An example of all these flaws can be found in one mission -Defend the monastery. You start in your saucer hovering over said monastery with attack helicopters moving in to fire missiles at it. Top right you get a gauge showing the status of the building.

To start with you're told to take out the helicopters. Except there are none, but there are missiles. Yep the helicopters are currently outside the draw distance so you need to move closer to them. Next joy - they don't show up on your mini-map radar; oh wait some do, some don't. Take some out and more arrive; although as you can understand you don't know where they are.
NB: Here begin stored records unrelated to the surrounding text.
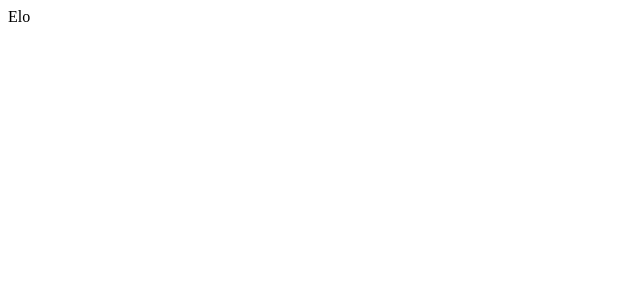
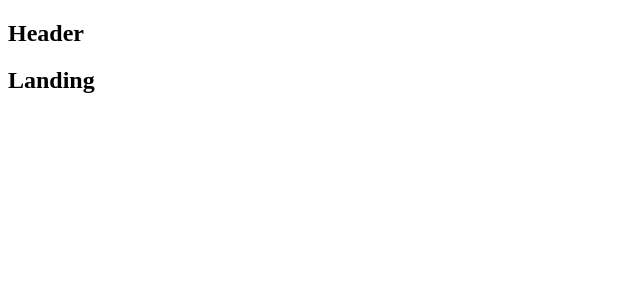
Before and after one commit to gothbarbie/fullstack-server, a React (Create React App) app in the folder client/: page / in a window 1280 px wide. Shown: the top 300 px of the page, without its empty margins (0-640 px from the left). Built offline with nearby package versions, Linux system fonts and the light colour scheme.

Commit message:
setup placeholder routes

```diff
--- a/client/src/components/App.js
+++ b/client/src/components/App.js
@@ -1,9 +1,25 @@
 // Rendering
 import React from 'react'
+import { BrowserRouter, Route } from 'react-router-dom'
 
-const App = () => {
+const Header = () => <h2>Header</h2>
+const Dashboard = () => <h2>Dashboard</h2>
+const SurveyNew = () => <h2>SurveyNew</h2>
+const Landing = () => <h2>Landing</h2>
+
+const App = ({ children }) => {
   return (
-    <div>Elo</div>
+    <div>
+      <BrowserRouter>
+        <div>
+          <Header />
+          <Route exact path="/" component={Landing} />
+          <Route exact path="/surveys" component={Dashboard} />
+          <Route path="/surveys/new" component={SurveyNew} />
+        </div>
+      </BrowserRouter>
+      {children}
+    </div>
   )
 }
 
```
Next joy - I was locking some missiles on two helicopters when the monastery dropped 'health' by 25%. My viewpoint was whisked away to look at the building from ground level while Pox told me my task was to protect the monastery. Returning to my original point I find my target lock and opponents vanished, at each 25% increment this happened again and at times also moved my saucer to a different location.

As an  aside this provided the most pertinent dialogue I've ever seen in any game. Pox tells me to defend the monastery I say 'what the hell do you think I'm trying to do' and Crypto in game says 'what the hell do you think I'm trying to do'. The second time I shout 'Well stop interrupting me' and Crypto comes out with "Little busy".

The final crowning touch is when (not if) you fail to save the monastery; you get to start the mission all over again from the same starting point. If you've failed because your weaponry needs upgrading - tough; you need to land, upgrade and then start from the disadvantage that gives the enemy. Also just for good measure when you do restart there's a delay in the game removing the last enemy swarm; so instead of two helicopters you may have eight on the screen who might get a shot off before they're wiped.

One final point is the sound levels. I started the game; I got deafened on the opening blah. First things first; I opened up the options on the main menu and turned down the various sound levels. I started a new game and got deafened; I turned down the sound on the television; got control of Crypto for the first time and couldn't hear anything because I'd turned the sound down. Yep the pre-rendered movie sound is unconnected to the sound controls; as the game happily jumps between the pre-rendered and in-game movies this is one of the few games I have to remember to halve my television volume before I play it.

It's a shame really; the concepts from the first two games shine through the murk and still raise to the level of fun. It's simply the degree of problems that mar it. Accept the flaws and it's not bad; it's just really difficult to reach that level of acceptance. It's also pre-trophy and there's been no updates as such if you've not played the first two there's no reason at all to play this.